What kind of other book-work horror stories will be involved with keeping up with the state requirements? Just this year, we have had nightmares over new payroll reporting requirements and other service related issues in dealing with our state's taxing bodies.

I know this was passed in a couple other states. Is our state now going to just start passing things just because other states are doing it? Are they digging into what the real effects are on the industry? Was this passed because "everyone wants safe food," but they did not have the forethought to look into how it really affects the net result?

My biggest concern was this:

If this will take so much supervisory time away from real food safety, will it make food safety worse?
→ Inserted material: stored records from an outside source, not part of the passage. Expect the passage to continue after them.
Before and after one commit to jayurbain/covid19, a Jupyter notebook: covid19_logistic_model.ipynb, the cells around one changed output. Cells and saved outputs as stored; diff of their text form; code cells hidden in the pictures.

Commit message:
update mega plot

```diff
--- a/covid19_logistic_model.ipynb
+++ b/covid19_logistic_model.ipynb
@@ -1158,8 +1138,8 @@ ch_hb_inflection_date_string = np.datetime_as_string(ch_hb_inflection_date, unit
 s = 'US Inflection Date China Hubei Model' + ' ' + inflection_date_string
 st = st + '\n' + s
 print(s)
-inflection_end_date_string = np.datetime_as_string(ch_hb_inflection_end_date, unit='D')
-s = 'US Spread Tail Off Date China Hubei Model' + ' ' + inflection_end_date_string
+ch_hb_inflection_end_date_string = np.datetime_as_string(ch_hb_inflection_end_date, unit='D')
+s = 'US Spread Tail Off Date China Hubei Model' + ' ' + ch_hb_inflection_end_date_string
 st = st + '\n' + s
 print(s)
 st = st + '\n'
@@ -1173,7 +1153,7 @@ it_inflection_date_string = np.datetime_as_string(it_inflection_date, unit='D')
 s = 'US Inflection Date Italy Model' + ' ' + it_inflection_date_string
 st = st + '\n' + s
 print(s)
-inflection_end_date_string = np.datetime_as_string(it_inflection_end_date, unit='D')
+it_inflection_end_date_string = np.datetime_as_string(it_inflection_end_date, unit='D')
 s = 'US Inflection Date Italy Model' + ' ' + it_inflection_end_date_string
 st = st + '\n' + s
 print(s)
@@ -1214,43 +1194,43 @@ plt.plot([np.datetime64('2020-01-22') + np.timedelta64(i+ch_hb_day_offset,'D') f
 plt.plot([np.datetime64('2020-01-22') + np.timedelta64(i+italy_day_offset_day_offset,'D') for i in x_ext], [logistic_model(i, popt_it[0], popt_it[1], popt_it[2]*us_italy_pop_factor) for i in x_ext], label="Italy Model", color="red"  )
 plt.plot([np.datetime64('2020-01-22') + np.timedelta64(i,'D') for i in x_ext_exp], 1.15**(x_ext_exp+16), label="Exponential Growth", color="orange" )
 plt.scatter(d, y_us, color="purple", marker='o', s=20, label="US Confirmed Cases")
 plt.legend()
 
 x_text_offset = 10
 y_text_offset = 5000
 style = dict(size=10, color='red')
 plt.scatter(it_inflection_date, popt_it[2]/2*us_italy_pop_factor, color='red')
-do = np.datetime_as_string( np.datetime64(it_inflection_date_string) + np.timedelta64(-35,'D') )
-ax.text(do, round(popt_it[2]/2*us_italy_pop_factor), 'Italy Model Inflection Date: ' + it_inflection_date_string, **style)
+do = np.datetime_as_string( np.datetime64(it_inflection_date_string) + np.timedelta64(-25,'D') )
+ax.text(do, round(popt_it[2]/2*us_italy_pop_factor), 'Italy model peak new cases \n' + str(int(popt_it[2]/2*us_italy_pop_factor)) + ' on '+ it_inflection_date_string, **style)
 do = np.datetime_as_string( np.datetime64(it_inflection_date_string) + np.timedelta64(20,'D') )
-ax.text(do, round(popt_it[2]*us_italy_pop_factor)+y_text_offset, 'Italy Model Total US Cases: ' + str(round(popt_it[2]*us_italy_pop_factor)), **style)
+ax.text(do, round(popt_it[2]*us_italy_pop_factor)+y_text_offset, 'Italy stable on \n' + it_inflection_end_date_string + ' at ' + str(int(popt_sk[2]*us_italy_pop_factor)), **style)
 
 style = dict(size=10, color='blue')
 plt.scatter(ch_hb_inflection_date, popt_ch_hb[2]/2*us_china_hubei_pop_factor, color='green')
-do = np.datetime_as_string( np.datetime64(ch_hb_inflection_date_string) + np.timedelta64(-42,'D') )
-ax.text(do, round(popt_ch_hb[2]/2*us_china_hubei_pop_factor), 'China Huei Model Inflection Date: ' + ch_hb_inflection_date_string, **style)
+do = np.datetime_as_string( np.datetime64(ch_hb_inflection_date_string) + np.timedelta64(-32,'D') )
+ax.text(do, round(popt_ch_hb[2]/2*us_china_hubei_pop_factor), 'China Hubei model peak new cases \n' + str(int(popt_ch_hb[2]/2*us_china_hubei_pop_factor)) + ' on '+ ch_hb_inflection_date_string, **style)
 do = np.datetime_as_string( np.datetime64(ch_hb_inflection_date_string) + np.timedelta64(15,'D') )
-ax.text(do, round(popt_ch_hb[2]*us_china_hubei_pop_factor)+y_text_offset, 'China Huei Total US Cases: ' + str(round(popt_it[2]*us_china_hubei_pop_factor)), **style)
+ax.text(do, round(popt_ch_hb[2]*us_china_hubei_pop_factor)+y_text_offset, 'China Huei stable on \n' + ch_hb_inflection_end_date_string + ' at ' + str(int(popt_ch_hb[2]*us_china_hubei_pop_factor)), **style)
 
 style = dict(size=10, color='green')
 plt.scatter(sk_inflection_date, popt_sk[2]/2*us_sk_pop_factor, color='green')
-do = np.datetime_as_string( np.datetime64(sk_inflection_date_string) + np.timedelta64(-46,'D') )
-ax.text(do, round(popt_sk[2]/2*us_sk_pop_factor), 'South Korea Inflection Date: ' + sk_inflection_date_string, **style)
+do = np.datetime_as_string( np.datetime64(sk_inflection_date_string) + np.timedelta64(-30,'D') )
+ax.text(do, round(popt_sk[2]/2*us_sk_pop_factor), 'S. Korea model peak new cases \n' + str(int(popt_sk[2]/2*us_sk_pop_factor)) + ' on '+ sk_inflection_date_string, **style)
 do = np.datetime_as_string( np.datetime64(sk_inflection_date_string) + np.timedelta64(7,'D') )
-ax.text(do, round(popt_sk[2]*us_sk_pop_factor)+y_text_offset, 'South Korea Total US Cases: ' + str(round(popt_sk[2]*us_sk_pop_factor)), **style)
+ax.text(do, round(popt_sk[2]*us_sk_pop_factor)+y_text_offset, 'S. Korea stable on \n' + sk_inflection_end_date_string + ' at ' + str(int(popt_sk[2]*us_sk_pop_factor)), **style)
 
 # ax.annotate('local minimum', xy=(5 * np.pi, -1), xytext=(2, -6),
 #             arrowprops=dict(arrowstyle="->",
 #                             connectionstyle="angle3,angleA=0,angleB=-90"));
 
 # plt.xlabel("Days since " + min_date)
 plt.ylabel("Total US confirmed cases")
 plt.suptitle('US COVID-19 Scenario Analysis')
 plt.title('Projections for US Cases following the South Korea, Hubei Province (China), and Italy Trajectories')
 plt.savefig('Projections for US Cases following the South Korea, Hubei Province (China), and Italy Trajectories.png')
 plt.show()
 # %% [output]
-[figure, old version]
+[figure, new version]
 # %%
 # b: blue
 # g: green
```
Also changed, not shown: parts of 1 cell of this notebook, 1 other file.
We already have to have someone here at all times that has a Food Service Manager's Certificate. It is a much longer and involved 15-hour course and exam.

I read every trade magazine and five newspapers daily. I never even heard of this law until our last health inspection a month ago. It was like it was passed in the dead of night. In fact, I renewed my manager's certificate in January, and it was not even mentioned! I started out with such a negative opinion of this I wanted find out how my representatives voted on it. I could not find anything.

The instructions I received were vague at best. This law takes effect July 1st of this year. I started making some calls to local and state officials. The information I got was not very complete, and many questions I asked, they could not answer.

For example, one of my questions was, "how will the health department take a census of my employees that need certification?" Was I going to have to open my payroll for the health department? I was led to two websites where my employees could get their certification. Although both the sites were accredited, they did not seem like something that was remotely worthwhile. Here is an example of one the questions on the test (taken directly from one of the certification websites):

When you are washing a lot of very soiled dishes in a three-compartment sink, you should
A. Get a lot of water on yourself.
B. Drain and fill each compartment with fresh water and detergent or sanitizer several times.
C. Strain out some of the food particles in the sink.
D. Keep adding more detergent or sanitizer to the water.

I was livid and had a letter almost ready to send to my elected representatives. I am just scratching the surface here, and even then I can't get answers to the most basic of questions.. I am sure it will get much more complex as I go on. I was trying to keep an open mind but kept feeling like the whole thing was handled poorly.

Fast forward to this week when I attended the National Restaurant Show.  By chance, I happened to run into a company that does these certifications.  They are approved by our state, and from our conversation, the cost was much less. I could set up a company account where I pay for the course and the test for all of my employees. This company will also produce a list of my employees and their certification status for the health department.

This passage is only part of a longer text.